To respond to the challenges brought to the fore by COVID-19, many governments have launched measures to mitigate the immediate impact of the pandemic on individuals, families, and children - many of the most critical have been through social protection systems. The United Nations Inter-Agency Working Group on Violence against Children issued an Agenda for Action that calls for a focus on social and child protection systems with special attention to the most vulnerable children. Yet globally, two out of three children have no access to any form of child or family benefit, and coverage is lowest where child poverty is highest. The COVID-19 pandemic has highlighted how critical social protection coverage is, and governments around the world have acted to put social protection measures in place to support the most vulnerable. A total of 200 countries/territories have planned or put in place over a thousand social protection measures, though many are temporary. Even so, we still see some 600 million children (this is a conservative estimate) not covered by any schemes. There is also little data indicating how refugees and displaced populations benefit from such measures, or to what extent they are linked with child protection services or outcomes. Moreover, many of the most fragile countries still have limited national measures in place. Children urgently need sustainably financed social protection systems linked to properly resourced child protection services.

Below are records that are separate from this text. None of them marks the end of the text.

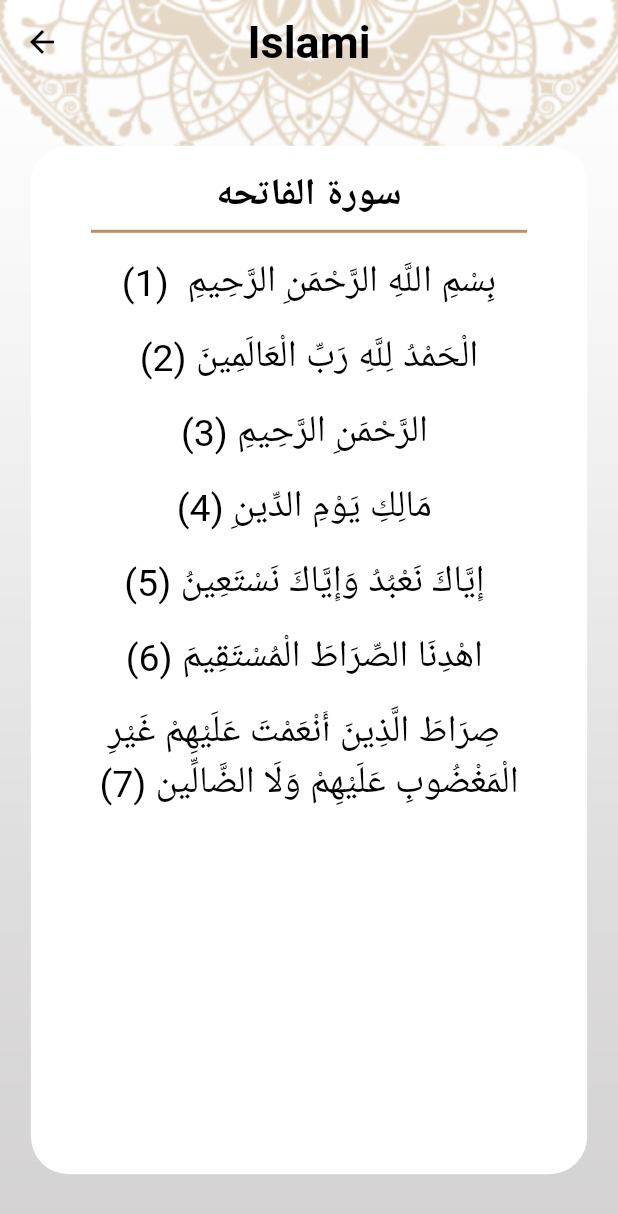
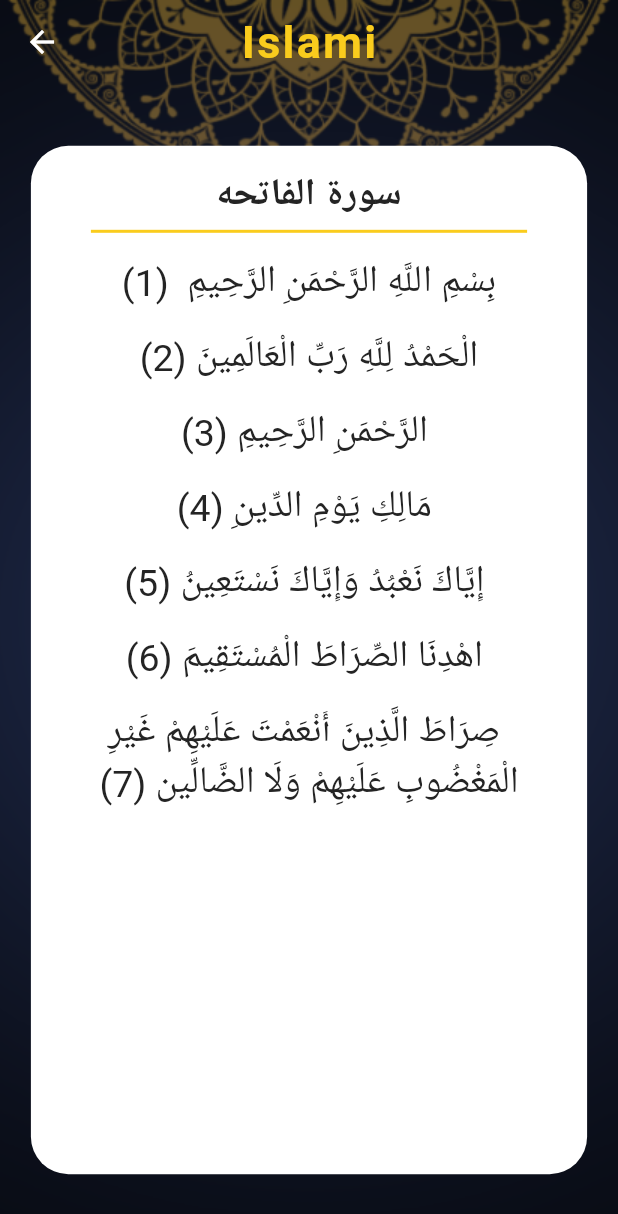
Before and after one commit to Ao132/Islami, a Flutter app: the screen it shows after launch, after a tap on "الفاتحه", on a phone screen of 412 x 824 dp. Shown: the top 1214 px of the screen. Run offline on Flutter 3.47's test engine with Material 2 defaults, Android fonts, the phone set to English and light mode, and no system bars; our stand-ins replace shared_preferences; generated files the repository leaves out were written again.

```diff
--- a/lib/hadeeth/hadeeth_details_screen.dart
+++ b/lib/hadeeth/hadeeth_details_screen.dart
@@ -21,7 +21,7 @@ class _HadeethDetailsScreenState extends State<HadeethDetailsScreen> {
     Hadeeth args = ModalRoute.of(context)?.settings.arguments as Hadeeth;
     double height = MediaQuery.of(context).size.height;
     double width = MediaQuery.of(context).size.width;
-    AppConfigProvider provider = Provider.of<AppConfigProvider>(context);
+    AppConfigProvider provider = Provider.of(context);
 
     return Stack(children: [
       provider.isDarkMode()
--- a/lib/hadeeth/hadeeth_details_screen_style.dart
+++ b/lib/hadeeth/hadeeth_details_screen_style.dart
@@ -11,7 +11,7 @@ class HadeethDetailsScreenStyle extends StatelessWidget {
 
   @override
   Widget build(BuildContext context) {
-    AppConfigProvider provider = Provider.of<AppConfigProvider>(context);
+    AppConfigProvider provider = Provider.of(context);
 
     return Padding(
       padding: const EdgeInsets.all(8.0),
--- a/lib/hadeeth/hadeeth_tab.dart
+++ b/lib/hadeeth/hadeeth_tab.dart
@@ -16,7 +16,7 @@ class _HadeethTabState extends State<HadeethTab> {
 
   @override
   Widget build(BuildContext context) {
-    AppConfigProvider provider = Provider.of<AppConfigProvider>(context);
+    AppConfigProvider provider = Provider.of(context);
 
     if (hadeethList.isEmpty) {
       loadHadeeth();
--- a/lib/home_screen.dart
+++ b/lib/home_screen.dart
@@ -22,7 +22,7 @@ class _HomeSccreenState extends State<HomeSccreen> {
 
   @override
   Widget build(BuildContext context) {
-    AppConfigProvider provider = Provider.of<AppConfigProvider>(context);
+    AppConfigProvider provider = Provider.of(context);
 
     return Stack(
       children: [
--- a/lib/main.dart
+++ b/lib/main.dart
@@ -6,18 +6,22 @@ import 'package:islami/provider/app_config_provider.dart';
 import 'package:islami/quran/sura_details_screen.dart';
 import 'package:islami/theme.dart';
 import 'package:provider/provider.dart';
+import 'package:shared_preferences/shared_preferences.dart';
 
 void main() {
   runApp(ChangeNotifierProvider(
-      create: (context) => AppConfigProvider(), child: const MyApp()));
+      create: (context) => AppConfigProvider(), child: MyApp()));
 }
 
 class MyApp extends StatelessWidget {
-  const MyApp({super.key});
+  late AppConfigProvider provider;
+
+  MyApp({super.key});
 
   @override
   Widget build(BuildContext context) {
-    AppConfigProvider provider = Provider.of<AppConfigProvider>(context);
+    provider = Provider.of(context);
+    initSharedPref();
     return MaterialApp(
       debugShowCheckedModeBanner: false,
       initialRoute: HomeSccreen.routeName,
@@ -35,4 +39,17 @@ class MyApp extends StatelessWidget {
       supportedLocales: AppLocalizations.supportedLocales,
     );
   }
+
+  initSharedPref() async {
+    final SharedPreferences prefs = await SharedPreferences.getInstance();
+    String lang = prefs.getString('appLang') ?? 'en';
+    String? theme = prefs.getString('appTheme');
+    provider.changeAppLang(lang);
+
+    if (theme == 'light') {
+      provider.changeAppTheme(ThemeMode.light);
+    } else {
+      provider.changeAppTheme(ThemeMode.dark);
+    }
+  }
 }
--- a/lib/provider/app_config_provider.dart
+++ b/lib/provider/app_config_provider.dart
@@ -1,22 +1,29 @@
 import 'package:flutter/material.dart';
+import 'package:shared_preferences/shared_preferences.dart';
 
 class AppConfigProvider extends ChangeNotifier {
   String appLang = 'en';
   ThemeMode appTheme = ThemeMode.light;
 
-  void changeAppLang(String newLang) {
+  void changeAppLang(String newLang) async {
+    final SharedPreferences prefs = await SharedPreferences.getInstance();
+
     if (appLang == newLang) {
       return;
     }
     appLang = newLang;
+    prefs.setString('appLang', appLang);
     notifyListeners();
   }
 
-  void changeAppTheme(ThemeMode newTheme) {
+  void changeAppTheme(ThemeMode newTheme) async {
+    final SharedPreferences prefs = await SharedPreferences.getInstance();
+
     if (appTheme == newTheme) {
       return;
     }
     appTheme = newTheme;
+    prefs.setString('appTheme', newTheme == ThemeMode.light ? 'light' : 'dark');
     notifyListeners();
   }
 
--- a/lib/quran/quran_tab.dart
+++ b/lib/quran/quran_tab.dart
@@ -127,7 +127,7 @@ class QuranTab extends StatelessWidget {
 
   @override
   Widget build(BuildContext context) {
-    AppConfigProvider provider = Provider.of<AppConfigProvider>(context);
+    AppConfigProvider provider = Provider.of(context);
 
     return Column(
       children: [
--- a/lib/quran/sura_details_screen.dart
+++ b/lib/quran/sura_details_screen.dart
@@ -24,7 +24,7 @@ class _SuraDetailsScreenState extends State<SuraDetailsScreen> {
         ModalRoute.of(context)?.settings.arguments as SuraDetailsArgs;
     double height = MediaQuery.of(context).size.height;
     double width = MediaQuery.of(context).size.width;
-    AppConfigProvider provider = Provider.of<AppConfigProvider>(context);
+    AppConfigProvider provider = Provider.of(context);
 
     if (verses.isEmpty) {
       loadFiles(args.index);
--- a/lib/quran/sura_details_screen_style.dart
+++ b/lib/quran/sura_details_screen_style.dart
@@ -15,7 +15,7 @@ class SuraDetailsScreenStyle extends StatelessWidget {
 
   @override
   Widget build(BuildContext context) {
-    AppConfigProvider provider = Provider.of<AppConfigProvider>(context);
+    AppConfigProvider provider = Provider.of(context);
 
     return Padding(
       padding: const EdgeInsets.all(8.0),
--- a/lib/radio/radio_tab.dart
+++ b/lib/radio/radio_tab.dart
@@ -9,7 +9,7 @@ class RadioTab extends StatelessWidget {
 
   @override
   Widget build(BuildContext context) {
-    AppConfigProvider provider = Provider.of<AppConfigProvider>(context);
+    AppConfigProvider provider = Provider.of(context);
 
     double height = MediaQuery.of(context).size.height;
 
--- a/lib/sebha/sebha_tab.dart
+++ b/lib/sebha/sebha_tab.dart
@@ -28,7 +28,7 @@ class _SebhaTabState extends State<SebhaTab> {
   Widget build(BuildContext context) {
     double height = MediaQuery.of(context).size.height;
     double width = MediaQuery.of(context).size.width;
-    AppConfigProvider provider = Provider.of<AppConfigProvider>(context);
+    AppConfigProvider provider = Provider.of(context);
 
     return SizedBox(
       width: double.infinity,
--- a/lib/settings/lang_bottom_sheet.dart
+++ b/lib/settings/lang_bottom_sheet.dart
@@ -15,7 +15,7 @@ class _LangBottomSheetState extends State<LangBottomSheet> {
   @override
   Widget build(BuildContext context) {
     double height = MediaQuery.of(context).size.height;
-    AppConfigProvider provider = Provider.of<AppConfigProvider>(context);
+    AppConfigProvider provider = Provider.of(context);
     return Container(
       height: height * .2,
       padding: EdgeInsets.fromLTRB(20, 20, 15, 15),
--- a/lib/settings/settings_tab.dart
+++ b/lib/settings/settings_tab.dart
@@ -15,7 +15,7 @@ class SettingsTab extends StatefulWidget {
 class _SettingsTabState extends State<SettingsTab> {
   @override
   Widget build(BuildContext context) {
-    AppConfigProvider provider = Provider.of<AppConfigProvider>(context);
+    AppConfigProvider provider = Provider.of(context);
 
     double height = MediaQuery.of(context).size.height;
     double width = MediaQuery.of(context).size.width;
--- a/lib/settings/theme_bottom_sheet.dart
+++ b/lib/settings/theme_bottom_sheet.dart
@@ -14,7 +14,7 @@ class ThemeBottomSheet extends StatefulWidget {
 class _ThemeBottomSheetState extends State<ThemeBottomSheet> {
   @override
   Widget build(BuildContext context) {
-    AppConfigProvider provider = Provider.of<AppConfigProvider>(context);
+    AppConfigProvider provider = Provider.of(context);
 
     double height = MediaQuery.of(context).size.height;
     return Container(
```
Also changed, not shown: pubspec.yaml (+1 -6 lines), pubspec.lock, 1 other file.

The arguments made in this paper on why and how to leverage social protection towards child protection outcomes apply to both government social protection systems, as well as humanitarian cash and voucher assistance.